**Task goal:** Please retype every entry as written, and keep the pictures out.

>>

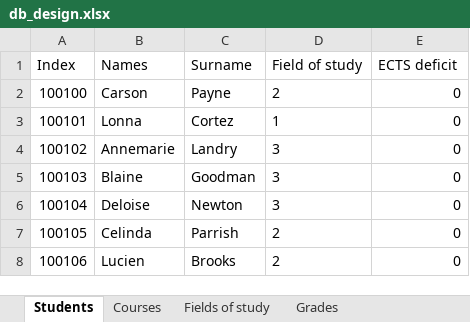
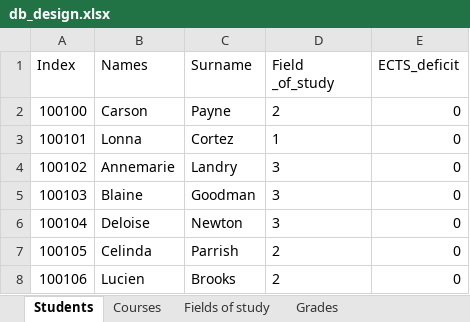
Before and after one commit to Condzi/uni_oop, an Excel workbook: final_project/db_design.xlsx, sheet Students, drawn as a sheet; only a part is shown; values as stored, in another font and other column widths than the file's, no borders; the diff names each change by its address in the sheet, - before the commit and + after, or states it on an @@ line.

```diff
--- a/final_project/db_design.xlsx (sheet Students)
+++ b/final_project/db_design.xlsx (sheet Students)
-D1: Field of study
+D1: Field _of_study
-E1: ECTS deficit
+E1: ECTS_deficit
```
Also changed, not shown: sheet Fields of study, 6 other files.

<<

**Answer space:**
Before and after one commit to Condzi/uni_oop, an Excel workbook: final_project/db_design.xlsx, sheet Students, drawn as a sheet; only a part is shown; values as stored, in another font and other column widths than the file's, no borders; the diff names each change by its address in the sheet, - before the commit and + after, or states it on an @@ line.

```diff
--- a/final_project/db_design.xlsx (sheet Students)
+++ b/final_project/db_design.xlsx (sheet Students)
-D1: Field of study
+D1: Field _of_study
-E1: ECTS deficit
+E1: ECTS_deficit
```
Also changed, not shown: sheet Fields of study, 6 other files.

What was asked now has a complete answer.